The Canning Bridge in Marystown connects residents on the town’s south side to the town’s north side. (John Stapleton/Town of Marystown)
The provincial government announced Thursday a temporary bridge will be installed in Marystown while work continues on the Canning Bridge, which closed indefinitely to vehicle traffic almost a year ago.
Marystown Mayor Brian Keating said he hopes the temporary bridge will be open to vehicles by late fall this year or early spring next year.
The temporary bridge, known colloquially as a Bailey bridge, will be built alongside the permanent replacement of the Canning Bridge, which Keating said will likely be completed by fall of 2027.
The Canning Bridge closure separates the south side of Marystown, where most people live, from the north side, where the town's grocery stores, restaurants and shops are located. The closure has made travelling in the town a more costly and lengthy endeavour, which many residents have previously described as frustrating and straining.
Keating said the announcement is welcome news for his community.
"Of course, you know, everybody would like the bridge to be open today," he said.
"The temporary bridge … will relieve some of the burden, but we've still got a lot of burden on the taxpayers of Marystown until this bridge is open."
Lengthy permit process
The Canning Bridge on Route 220 closed in February last year, after routine inspections were completed to determine its safety and found it was unfit for vehicle traffic because of a reduction in the its maximum load limit.
The bridge currently remains open to foot traffic and cyclists.
Keating said the town has been working closely with the provincial government for the past year. Three days after the bridge closed, he said council members went to St. John's and met with former Transportation minister Elvis Loveless.
Marystown Mayor Brian Keating says Thursday's announcement is welcome news for his community. (Danny Arsenault/CBC)
Current Transportation Minister John Abbott and Paul Pike, the MHA for Burin-Grand Bank, joined Keating for Thursday's announcement.
Keating said there's $25 million to build both bridges — $5 to $6 million for the temporary bridge, and $18 to $19 million for the permanent bridge.
The schedule to complete the temporary bridge has a lot to do with a lengthy permitting process with the Department of Fisheries and Oceans to build it over a waterway.
Keating said his councillors and staff are writing letters to parliament asking federal Fisheries Minister Diane Lebouthillier to expedite the process.
Once the permits are complete, it will take about six months to complete construction on the temporary bridge.
Other factors will come into play including reviewing bids from contractors, getting building permits and studies.
Although it may seem like a long time to get the bridge up and running, Keating said the town is optimistic.

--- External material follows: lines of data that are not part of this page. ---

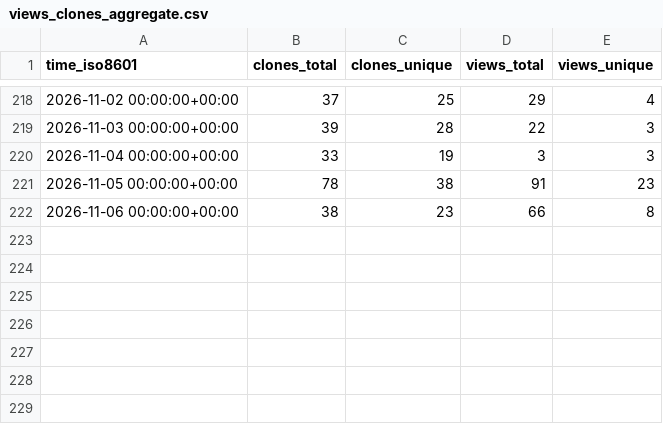
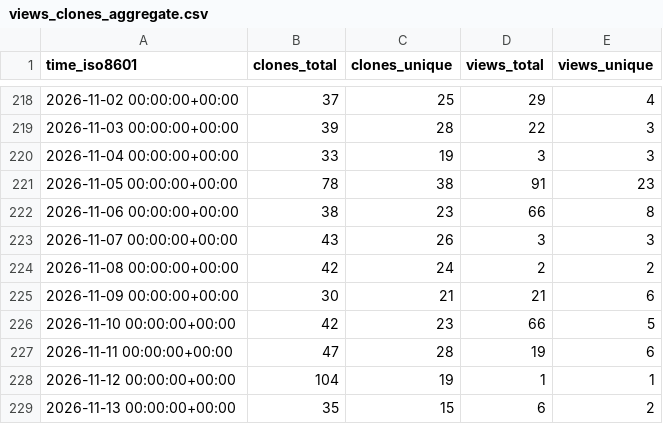
Before and after one commit to eth-cscs/cscs-reframe-tests, a CSV file: eth-cscs/cscs-reframe-tests/ghrs-data/views_clones_aggregate.csv, drawn as a sheet; only a part is shown, gaps mark what is left out; the diff names each change by its address in the sheet, - before the commit and + after, or states it on an @@ line.

```diff
--- a/eth-cscs/cscs-reframe-tests/ghrs-data/views_clones_aggregate.csv
+++ b/eth-cscs/cscs-reframe-tests/ghrs-data/views_clones_aggregate.csv
+row 223: 2026-11-07 00:00:00+00:00 | 43 | 26 | 3 | 3
+row 224: 2026-11-08 00:00:00+00:00 | 42 | 24 | 2 | 2
+row 225: 2026-11-09 00:00:00+00:00 | 30 | 21 | 21 | 6
+row 226: 2026-11-10 00:00:00+00:00 | 42 | 23 | 66 | 5
+row 227: 2026-11-11 00:00:00+00:00 | 47 | 28 | 19 | 6
+row 228: 2026-11-12 00:00:00+00:00 | 104 | 19 | 1 | 1
+row 229: 2026-11-13 00:00:00+00:00 | 35 | 15 | 6 | 2
```
Also changed, not shown: 1 other file.
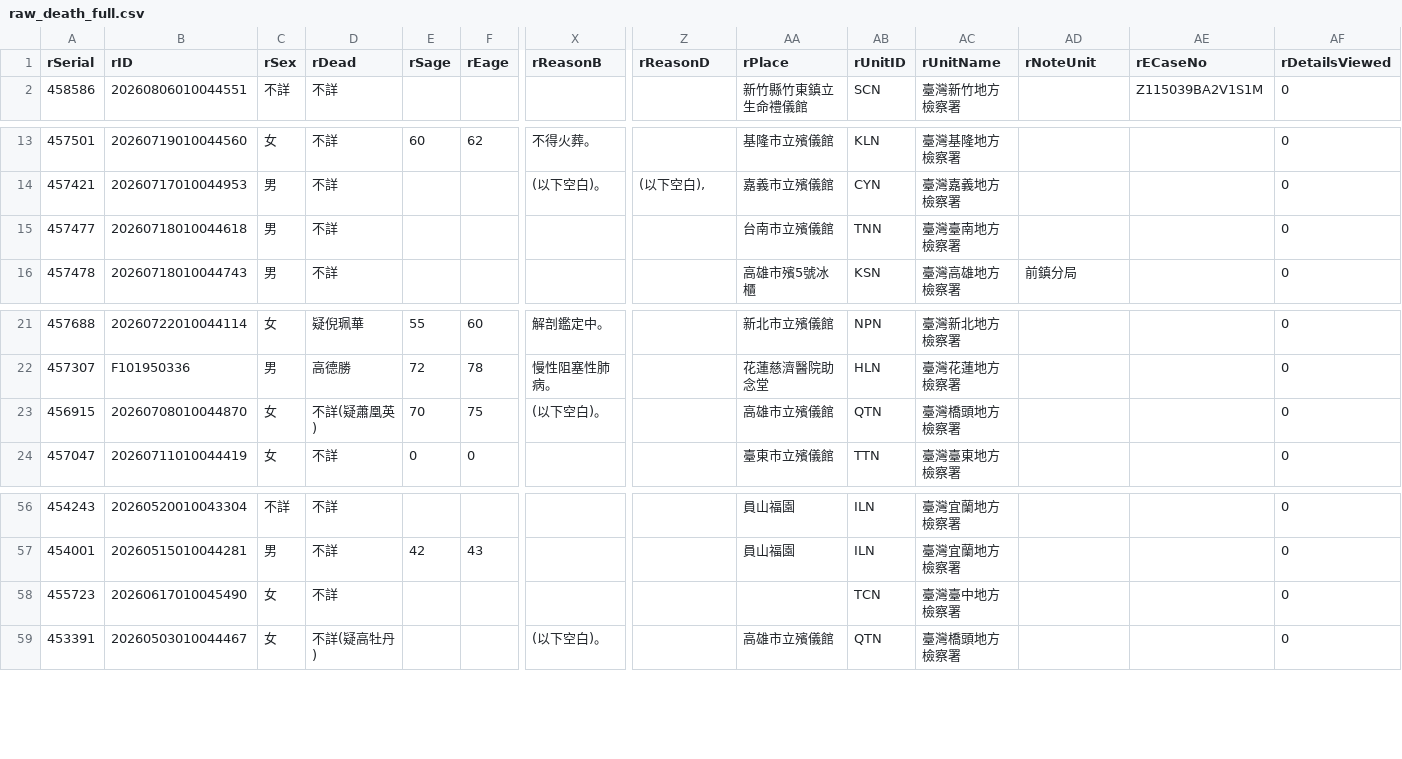
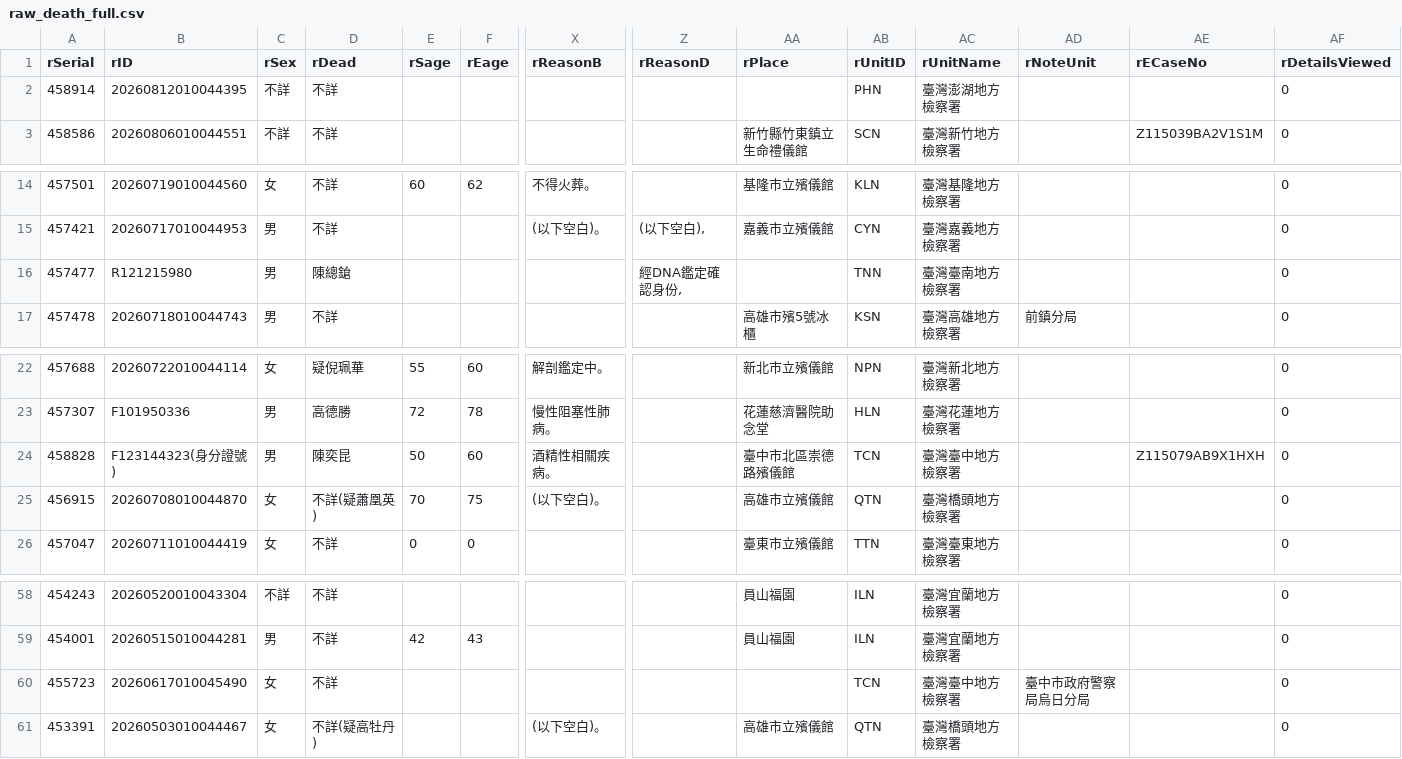
Before and after one commit to schang154/deadlist, a CSV file: csv/raw_death_full.csv, drawn as a sheet; only a part is shown, gaps mark what is left out; addresses are those after the commit; rows hold the shown columns only; the diff names each change by its address in the sheet, - before the commit and + after, or states it on an @@ line.

```diff
--- a/csv/raw_death_full.csv
+++ b/csv/raw_death_full.csv
+row 2: 458914 | 20260812010044395 | 不詳 | 不詳 |  |  |  |  |  | PHN | 臺灣澎湖地方檢察署 |  |  | 0
-B16 (rID): 20260718010044618
+B16 (rID): R121215980
-D16 (rDead): 不詳
+D16 (rDead): 陳總鎗
-Z16 (rReasonD): (empty)
+Z16 (rReasonD): 經DNA鑑定確認身份,
-AA16 (rPlace): 台南市立殯儀館
+AA16 (rPlace): (empty)
+row 24: 458828 | F123144323(身分證號) | 男 | 陳奕昆 | 50 | 60 | 酒精性相關疾病。 |  | 臺中市北區崇德路殯儀館 | TCN | 臺灣臺中地方檢察署 |  | Z115079AB9X1HXH | 0
-AD60 (rNoteUnit): (empty)
+AD60 (rNoteUnit): 臺中市政府警察局烏日分局
```
Also changed, not shown: 3 other files.
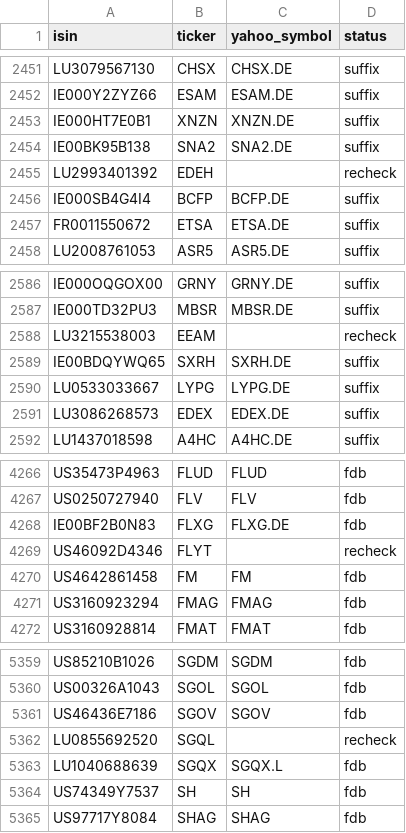
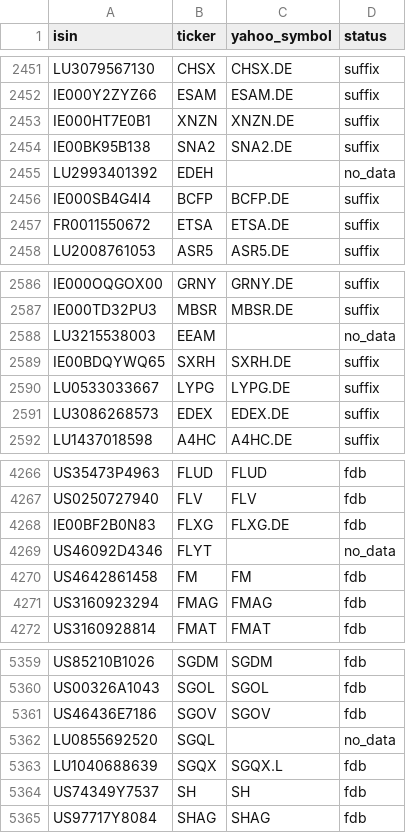
Before and after one commit to pedrochiarantano/convest-etf-monitor, a CSV file: data/symbol_map.csv, drawn as a sheet; only a part is shown, gaps mark what is left out; the diff covers the shown part only.

```diff
--- a/data/symbol_map.csv
+++ b/data/symbol_map.csv
@@ -2454,3 +2454,3 @@ IE000HT7E0B1,XNZN,XNZN.DE,suffix
 IE00BK95B138,SNA2,SNA2.DE,suffix
-LU2993401392,EDEH,,recheck
+LU2993401392,EDEH,,no_data
 IE000SB4G4I4,BCFP,BCFP.DE,suffix
@@ -2587,3 +2587,3 @@ IE000OQGOX00,GRNY,GRNY.DE,suffix
 IE000TD32PU3,MBSR,MBSR.DE,suffix
-LU3215538003,EEAM,,recheck
+LU3215538003,EEAM,,no_data
 IE00BDQYWQ65,SXRH,SXRH.DE,suffix
@@ -4268,3 +4268,3 @@ US0250727940,FLV,FLV,fdb
 IE00BF2B0N83,FLXG,FLXG.DE,fdb
-US46092D4346,FLYT,,recheck
+US46092D4346,FLYT,,no_data
 US4642861458,FM,FM,fdb
@@ -5361,3 +5361,3 @@ US00326A1043,SGOL,SGOL,fdb
 US46436E7186,SGOV,SGOV,fdb
-LU0855692520,SGQL,,recheck
+LU0855692520,SGQL,,no_data
 LU1040688639,SGQX,SGQX.L,fdb
```
Also changed, not shown: 18 edited cells elsewhere in this file, 3 other files.
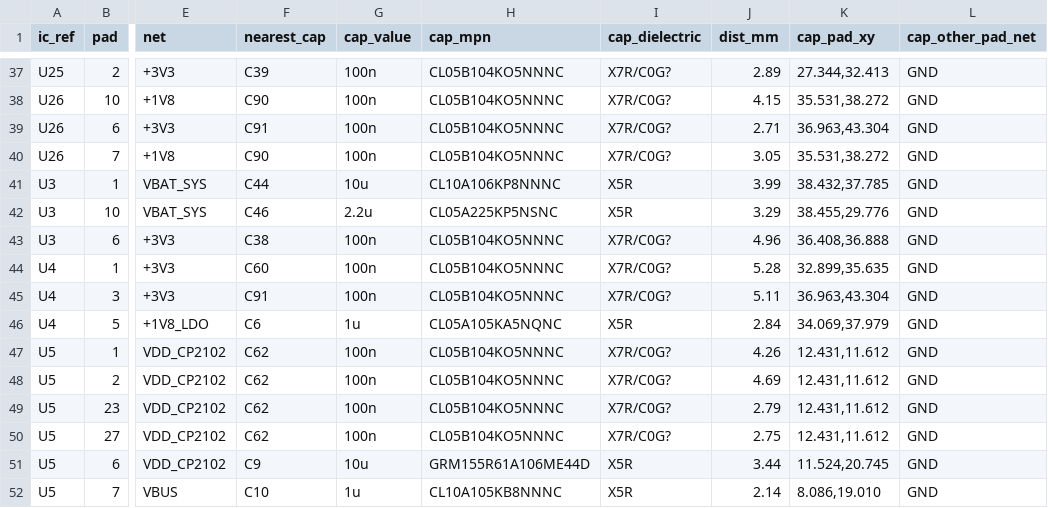
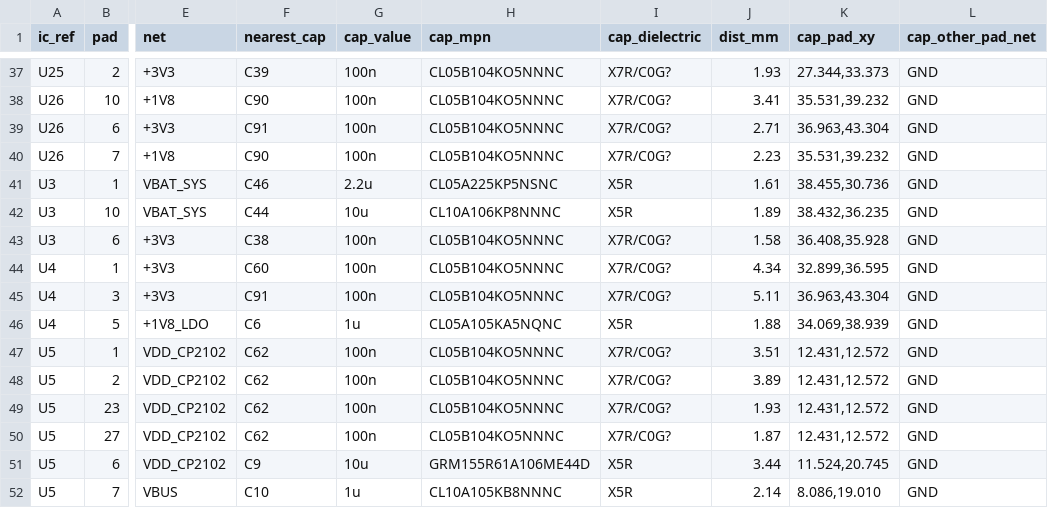
Before and after one commit to Riyu-D1/VitalQuant, a CSV file: hardware/pcb/reports/06_tool_output/decap_distances.csv, drawn as a sheet; only a part is shown, gaps mark what is left out; the diff covers the shown part only; the diff names each change by its address in the sheet, - before the commit and + after, or states it on an @@ line.

```diff
--- a/hardware/pcb/reports/06_tool_output/decap_distances.csv
+++ b/hardware/pcb/reports/06_tool_output/decap_distances.csv
-J37 (dist_mm): 2.89
+J37 (dist_mm): 1.93
-K37 (cap_pad_xy): 27.344,32.413
+K37 (cap_pad_xy): 27.344,33.373
-J38 (dist_mm): 4.15
+J38 (dist_mm): 3.41
-K38 (cap_pad_xy): 35.531,38.272
+K38 (cap_pad_xy): 35.531,39.232
-J40 (dist_mm): 3.05
+J40 (dist_mm): 2.23
-K40 (cap_pad_xy): 35.531,38.272
+K40 (cap_pad_xy): 35.531,39.232
-F41 (nearest_cap): C44
+F41 (nearest_cap): C46
-G41 (cap_value): 10u
+G41 (cap_value): 2.2u
-H41 (cap_mpn): CL10A106KP8NNNC
+H41 (cap_mpn): CL05A225KP5NSNC
-J41 (dist_mm): 3.99
+J41 (dist_mm): 1.61
-K41 (cap_pad_xy): 38.432,37.785
+K41 (cap_pad_xy): 38.455,30.736
-F42 (nearest_cap): C46
+F42 (nearest_cap): C44
-G42 (cap_value): 2.2u
+G42 (cap_value): 10u
-H42 (cap_mpn): CL05A225KP5NSNC
+H42 (cap_mpn): CL10A106KP8NNNC
-J42 (dist_mm): 3.29
+J42 (dist_mm): 1.89
-K42 (cap_pad_xy): 38.455,29.776
+K42 (cap_pad_xy): 38.432,36.235
-J43 (dist_mm): 4.96
+J43 (dist_mm): 1.58
-K43 (cap_pad_xy): 36.408,36.888
+K43 (cap_pad_xy): 36.408,35.928
-J44 (dist_mm): 5.28
+J44 (dist_mm): 4.34
-K44 (cap_pad_xy): 32.899,35.635
+K44 (cap_pad_xy): 32.899,36.595
-J46 (dist_mm): 2.84
+J46 (dist_mm): 1.88
-K46 (cap_pad_xy): 34.069,37.979
+K46 (cap_pad_xy): 34.069,38.939
-J47 (dist_mm): 4.26
+J47 (dist_mm): 3.51
-K47:K50 (cap_pad_xy): 12.431,11.612
+K47:K50 (cap_pad_xy): 12.431,12.572
-J48 (dist_mm): 4.69
+J48 (dist_mm): 3.89
-J49 (dist_mm): 2.79
+J49 (dist_mm): 1.93
-J50 (dist_mm): 2.75
+J50 (dist_mm): 1.87
```
Also changed, not shown: 92 edited cells elsewhere in this file, 6 other files.
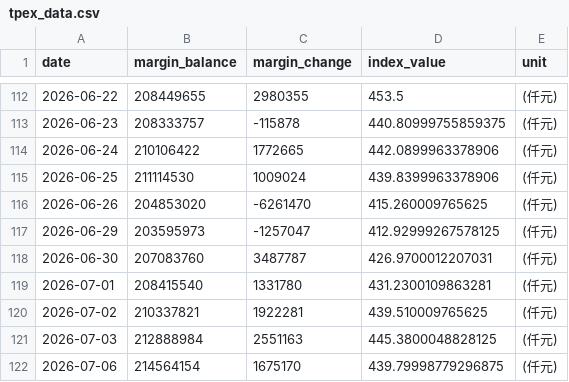
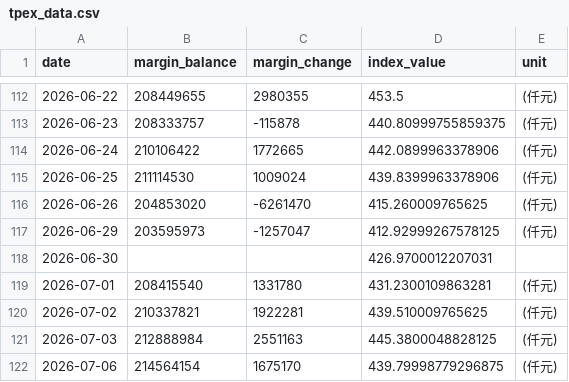
Before and after one commit to shane17258-cmyk/stock-margin-vs-index, a CSV file: tpex_data.csv, drawn as a sheet; only a part is shown, gaps mark what is left out; the diff covers the shown part only.

```diff
--- a/tpex_data.csv
+++ b/tpex_data.csv
@@ -117,3 +117,3 @@ date,margin_balance,margin_change,index_value,unit
 2026-06-29,203595973,-1257047,412.92999267578125,(仟元)
-2026-06-30,207083760,3487787,426.9700012207031,(仟元)
+2026-06-30,,,426.9700012207031,
 2026-07-01,208415540,1331780,431.2300109863281,(仟元)
```
Also changed, not shown: 24 edited cells elsewhere in this file, 3 other files.
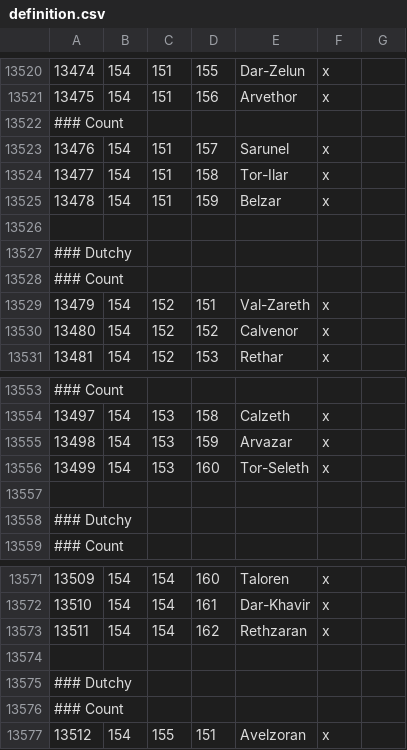
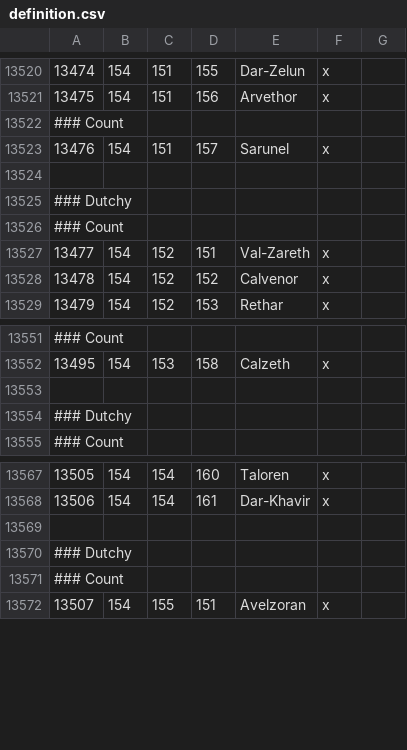
Before and after one commit to ilyas-shomat/Ashes_of_Empires, a CSV file: map_data/definition.csv, drawn as a sheet; only a part is shown, gaps mark what is left out; removed rows and columns are numbered as before the commit, all else as after; the diff names each change by its address in the sheet, - before the commit and + after, or states it on an @@ line.

```diff
--- a/map_data/definition.csv
+++ b/map_data/definition.csv
-row 13524: 13477 | 154 | 151 | 158 | Tor-Ilar | x
-row 13525: 13478 | 154 | 151 | 159 | Belzar | x
@@ column A renumbered from row 13527 down @@
-row 13555: 13498 | 154 | 153 | 159 | Arvazar | x
-row 13556: 13499 | 154 | 153 | 160 | Tor-Seleth | x
-row 13573: 13511 | 154 | 154 | 162 | Rethzaran | x
```
Also changed, not shown: 1 other file.
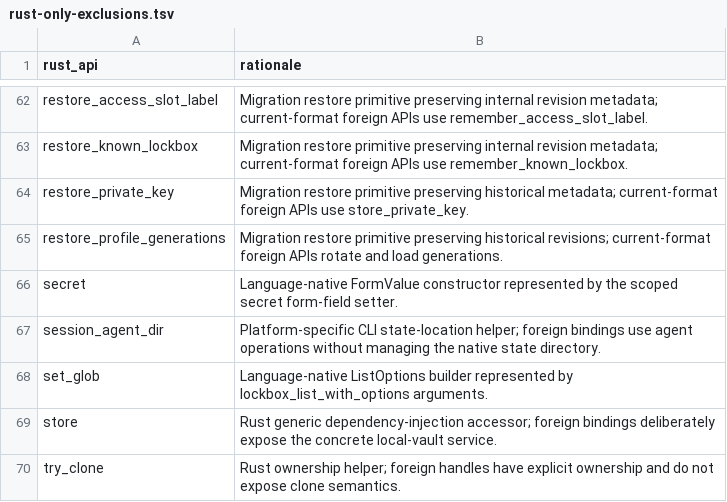
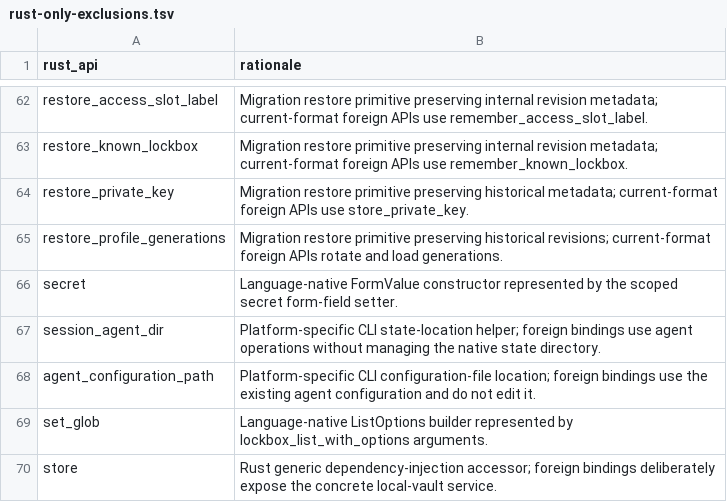
Before and after one commit to onepub-dev/reVault, a TSV file: bindings/api/rust-only-exclusions.tsv, drawn as a sheet; only a part is shown, gaps mark what is left out; the shorter side is filled out with more unchanged rows; the diff names each change by its address in the sheet, - before the commit and + after, or states it on an @@ line.

```diff
--- a/bindings/api/rust-only-exclusions.tsv
+++ b/bindings/api/rust-only-exclusions.tsv
+row 68: agent_configuration_path | Platform-specific CLI configuration-file location; foreign bindings use the existing agent configuration and do not edit it.
```
Also changed, not shown: 9 other files.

"We can't harp on the past now, we can only continue forward and make sure that the temporary bridge gets opened in late fall 2024 so the residents will have a safe passage back and forth," he said.